• ACTIVITY
If a line in the records below holds the word "apache", copy it.

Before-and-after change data
__________________________________________________
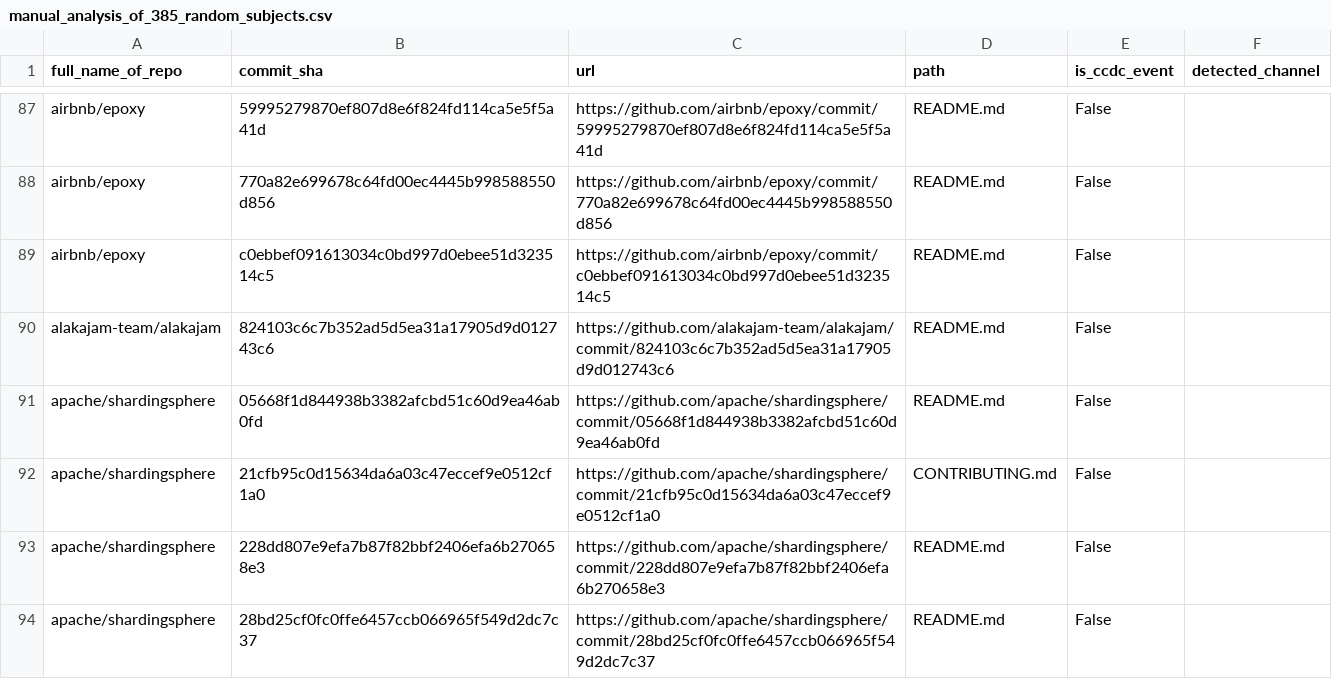
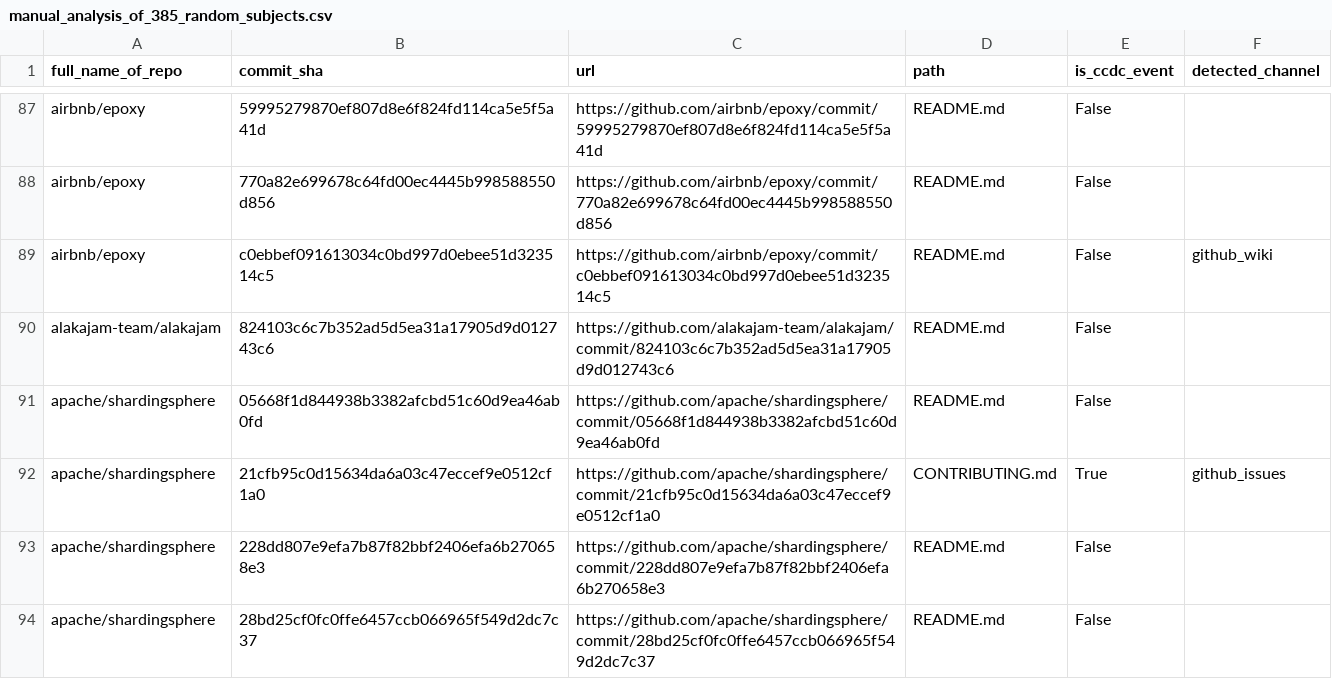
Before and after one commit to Leonard-Esser/autumn-2025-results, a CSV file: data/manual_analysis_of_385_random_subjects.csv, drawn as a sheet; only a part is shown, gaps mark what is left out; the diff covers the shown part only.

```diff
--- a/data/manual_analysis_of_385_random_subjects.csv
+++ b/data/manual_analysis_of_385_random_subjects.csv
@@ -88,6 +88,6 @@ airbnb/epoxy,59995279870ef807d8e6f824fd114ca5e5f5a41d,https://github.com/airbnb/
 airbnb/epoxy,770a82e699678c64fd00ec4445b998588550d856,https://github.com/airbnb/epoxy/commit/770a82e699678c64fd00ec4445b998588550d856 ,README.md,False,
-airbnb/epoxy,c0ebbef091613034c0bd997d0ebee51d323514c5,https://github.com/airbnb/epoxy/commit/c0ebbef091613034c0bd997d0ebee51d323514c5 ,README.md,False,
+airbnb/epoxy,c0ebbef091613034c0bd997d0ebee51d323514c5,https://github.com/airbnb/epoxy/commit/c0ebbef091613034c0bd997d0ebee51d323514c5 ,README.md,False,github_wiki
 alakajam-team/alakajam,824103c6c7b352ad5d5ea31a17905d9d012743c6,https://github.com/alakajam-team/alakajam/commit/824103c6c7b352ad5d5ea31a17905d9d012743c6 ,README.md,False,
 apache/shardingsphere,05668f1d844938b3382afcbd51c60d9ea46ab0fd,https://github.com/apache/shardingsphere/commit/05668f1d844938b3382afcbd51c60d9ea46ab0fd ,README.md,False,
-apache/shardingsphere,21cfb95c0d15634da6a03c47eccef9e0512cf1a0,https://github.com/apache/shardingsphere/commit/21cfb95c0d15634da6a03c47eccef9e0512cf1a0 ,CONTRIBUTING.md,False,
+apache/shardingsphere,21cfb95c0d15634da6a03c47eccef9e0512cf1a0,https://github.com/apache/shardingsphere/commit/21cfb95c0d15634da6a03c47eccef9e0512cf1a0 ,CONTRIBUTING.md,True,github_issues
 apache/shardingsphere,228dd807e9efa7b87f82bbf2406efa6b270658e3,https://github.com/apache/shardingsphere/commit/228dd807e9efa7b87f82bbf2406efa6b270658e3 ,README.md,False,
```
Also changed, not shown: 3 added rows, 1 moved row and 9 edited cells elsewhere in this file.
__________________________________________________
• RESPONSE TO THE EXERCISE
 apache/shardingsphere,05668f1d844938b3382afcbd51c60d9ea46ab0fd,https://github.com/apache/shardingsphere/commit/05668f1d844938b3382afcbd51c60d9ea46ab0fd ,README.md,False,
-apache/shardingsphere,21cfb95c0d15634da6a03c47eccef9e0512cf1a0,https://github.com/apache/shardingsphere/commit/21cfb95c0d15634da6a03c47eccef9e0512cf1a0 ,CONTRIBUTING.md,False,
+apache/shardingsphere,21cfb95c0d15634da6a03c47eccef9e0512cf1a0,https://github.com/apache/shardingsphere/commit/21cfb95c0d15634da6a03c47eccef9e0512cf1a0 ,CONTRIBUTING.md,True,github_issues
 apache/shardingsphere,228dd807e9efa7b87f82bbf2406efa6b270658e3,https://github.com/apache/shardingsphere/commit/228dd807e9efa7b87f82bbf2406efa6b270658e3 ,README.md,False,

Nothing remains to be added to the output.